A year and a half ago my parents moved across Canada to be closer to all of their grandchildren and sons in law. Oh and me and my sister. Possibly in that order. 🙂 They purchased a cute brick retirement home in a little hamlet in southern Ontario and have settled down into a geography and sociology with which I am completely unfamiliar. I have never once wished they were back in my little home town. It was so hard to get to that last minute trips like the one we just took were completely impossible, and all trips (especially with children) were just really difficult. We used to see them once a year, now we see them once a quarter.
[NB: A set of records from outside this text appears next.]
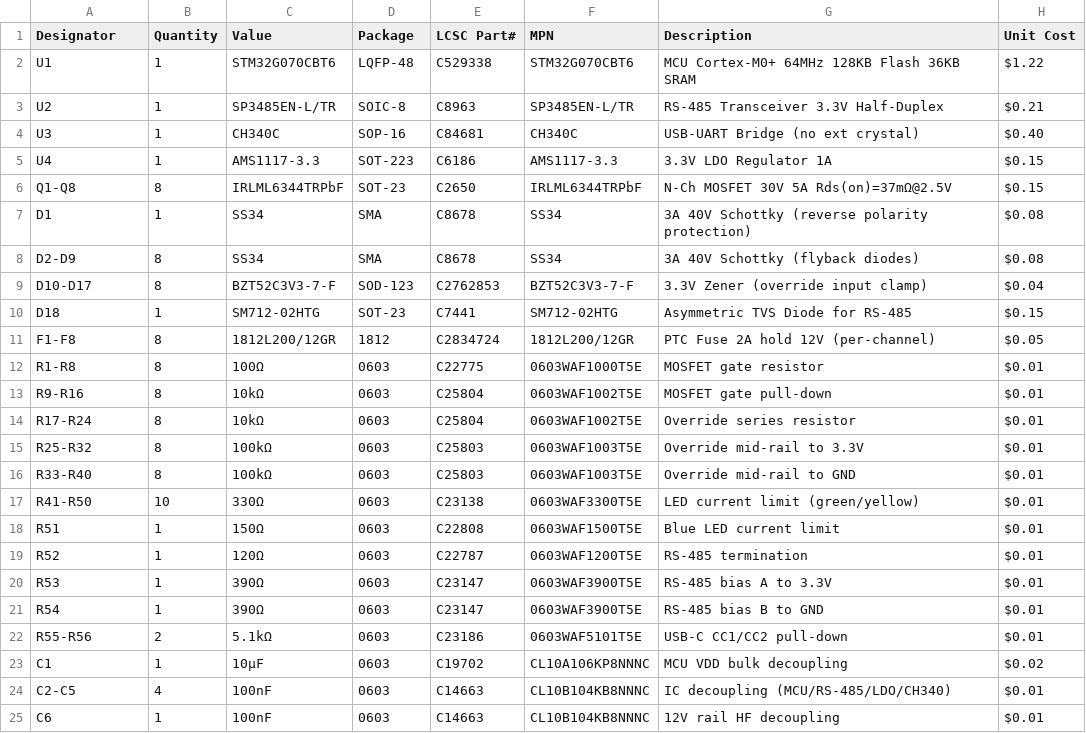
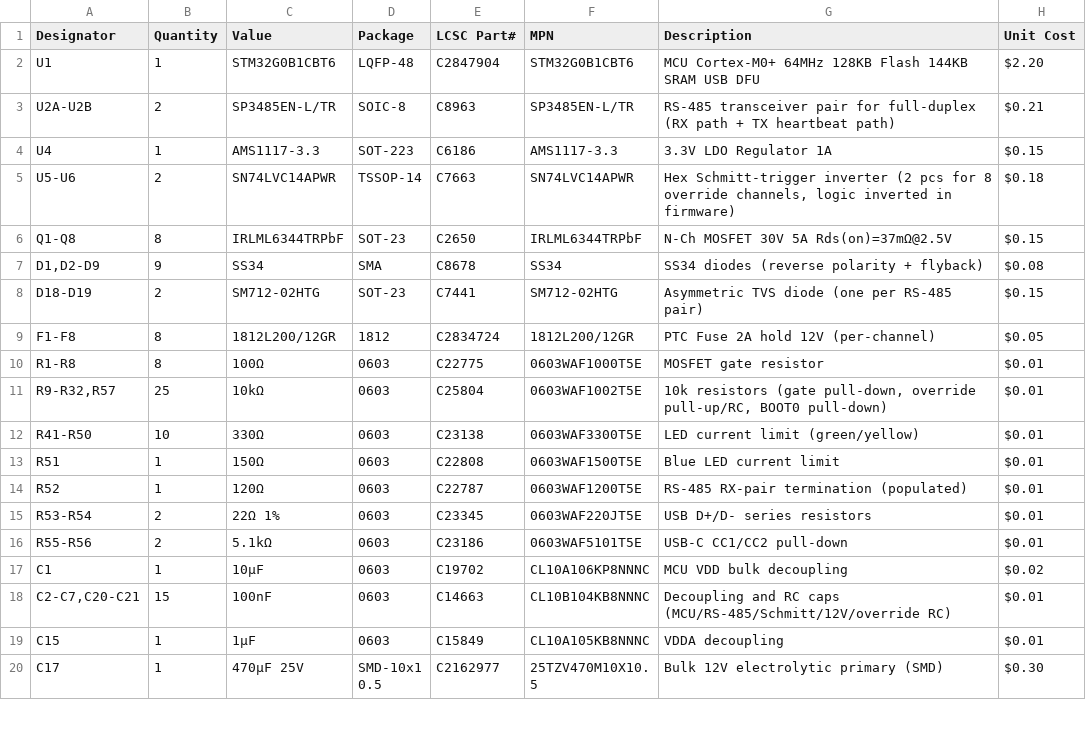
Before and after one commit to twoshark/fire-controllers, a CSV file: hardware/output-board/bom-jlcpcb.csv, drawn as a sheet; only a part is shown; the shorter side is filled out with more unchanged rows; the diff covers the shown part only.

```diff
--- a/hardware/output-board/bom-jlcpcb.csv
+++ b/hardware/output-board/bom-jlcpcb.csv
@@ -1,25 +1,18 @@
 Designator,Quantity,Value,Package,LCSC Part#,MPN,Description,Unit Cost
-U1,1,STM32G070CBT6,LQFP-48,C529338,STM32G070CBT6,"MCU Cortex-M0+ 64MHz 128KB Flash 36KB SRAM",$1.22
-U2,1,SP3485EN-L/TR,SOIC-8,C8963,SP3485EN-L/TR,"RS-485 Transceiver 3.3V Half-Duplex",$0.21
-U3,1,CH340C,SOP-16,C84681,CH340C,"USB-UART Bridge (no ext crystal)",$0.40
+U1,1,STM32G0B1CBT6,LQFP-48,C2847904,STM32G0B1CBT6,"MCU Cortex-M0+ 64MHz 128KB Flash 144KB SRAM USB DFU",$2.20
+U2A-U2B,2,SP3485EN-L/TR,SOIC-8,C8963,SP3485EN-L/TR,"RS-485 transceiver pair for full-duplex (RX path + TX heartbeat path)",$0.21
 U4,1,AMS1117-3.3,SOT-223,C6186,AMS1117-3.3,"3.3V LDO Regulator 1A",$0.15
+U5-U6,2,SN74LVC14APWR,TSSOP-14,C7663,SN74LVC14APWR,"Hex Schmitt-trigger inverter (2 pcs for 8 override channels, logic inverted in firmware)",$0.18
 Q1-Q8,8,IRLML6344TRPbF,SOT-23,C2650,IRLML6344TRPbF,"N-Ch MOSFET 30V 5A Rds(on)=37mΩ@2.5V",$0.15
-D1,1,SS34,SMA,C8678,SS34,"3A 40V Schottky (reverse polarity protection)",$0.08
-D2-D9,8,SS34,SMA,C8678,SS34,"3A 40V Schottky (flyback diodes)",$0.08
-D10-D17,8,BZT52C3V3-7-F,SOD-123,C2762853,BZT52C3V3-7-F,"3.3V Zener (override input clamp)",$0.04
-D18,1,SM712-02HTG,SOT-23,C7441,SM712-02HTG,"Asymmetric TVS Diode for RS-485",$0.15
+"D1,D2-D9",9,SS34,SMA,C8678,SS34,"SS34 diodes (reverse polarity + flyback)",$0.08
+D18-D19,2,SM712-02HTG,SOT-23,C7441,SM712-02HTG,"Asymmetric TVS diode (one per RS-485 pair)",$0.15
 F1-F8,8,1812L200/12GR,1812,C2834724,1812L200/12GR,"PTC Fuse 2A hold 12V (per-channel)",$0.05
 R1-R8,8,100Ω,0603,C22775,0603WAF1000T5E,"MOSFET gate resistor",$0.01
-R9-R16,8,10kΩ,0603,C25804,0603WAF1002T5E,"MOSFET gate pull-down",$0.01
-R17-R24,8,10kΩ,0603,C25804,0603WAF1002T5E,"Override series resistor",$0.01
-R25-R32,8,100kΩ,0603,C25803,0603WAF1003T5E,"Override mid-rail to 3.3V",$0.01
-R33-R40,8,100kΩ,0603,C25803,0603WAF1003T5E,"Override mid-rail to GND",$0.01
+"R9-R32,R57",25,10kΩ,0603,C25804,0603WAF1002T5E,"10k resistors (gate pull-down, override pull-up/RC, BOOT0 pull-down)",$0.01
 R41-R50,10,330Ω,0603,C23138,0603WAF3300T5E,"LED current limit (green/yellow)",$0.01
 R51,1,150Ω,0603,C22808,0603WAF1500T5E,"Blue LED current limit",$0.01
-R52,1,120Ω,0603,C22787,0603WAF1200T5E,"RS-485 termination",$0.01
-R53,1,390Ω,0603,C23147,0603WAF3900T5E,"RS-485 bias A to 3.3V",$0.01
-R54,1,390Ω,0603,C23147,0603WAF3900T5E,"RS-485 bias B to GND",$0.01
+R52,1,120Ω,0603,C22787,0603WAF1200T5E,"RS-485 RX-pair termination (populated)",$0.01
+R53-R54,2,22Ω 1%,0603,C23345,0603WAF220JT5E,"USB D+/D- series resistors",$0.01
 R55-R56,2,5.1kΩ,0603,C23186,0603WAF5101T5E,"USB-C CC1/CC2 pull-down",$0.01
 C1,1,10µF,0603,C19702,CL10A106KP8NNNC,"MCU VDD bulk decoupling",$0.02
-C2-C5,4,100nF,0603,C14663,CL10B104KB8NNNC,"IC decoupling (MCU/RS-485/LDO/CH340)",$0.01
-C6,1,100nF,0603,C14663,CL10B104KB8NNNC,"12V rail HF decoupling",$0.01
+"C2-C7,C20-C21",15,100nF,0603,C14663,CL10B104KB8NNNC,"Decoupling and RC caps (MCU/RS-485/Schmitt/12V/override RC)",$0.01
```
Also changed, not shown: 1 added row, 8 removed rows and 13 edited cells elsewhere in this file, hardware/input-board/bom-jlcpcb.csv, 24 other files.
The move was a good one.
It does, however, mean that when we travel to see my family there is no element at all of “going home.” We were visitors in the churches we attended, and strangers on the roads. We really loved our trip and our mackerdoodle is asking at least twice a day when we can move to Canada to be near her cousins, but we were guests while we were there.
It’s happened before and it wasn’t a surprise. The real surprise for me was that coming back to our seminary apartment in St. Louis didn’t feel like coming home either. The sights of the city were familiar and setting foot in our own place with our own things was comfortable, but it didn’t have that “exhale” quality of arriving home.
Despite all of my protests that we weren’t going to view seminary as temporary apparently I am doing just that. Maybe it’s because I know that half of my new friends are graduating in June and moving away. Perhaps it’s because we’re continually being asked where we want to settle after seminary. Or it could be that I was so unprepared for how much I would miss our friends and our life that the Lord had built in Georgia and I just don’t want to miss another place like that again.
But probably it’s just that we’ve only been here seven months and no one feels at home after only seven months anywhere.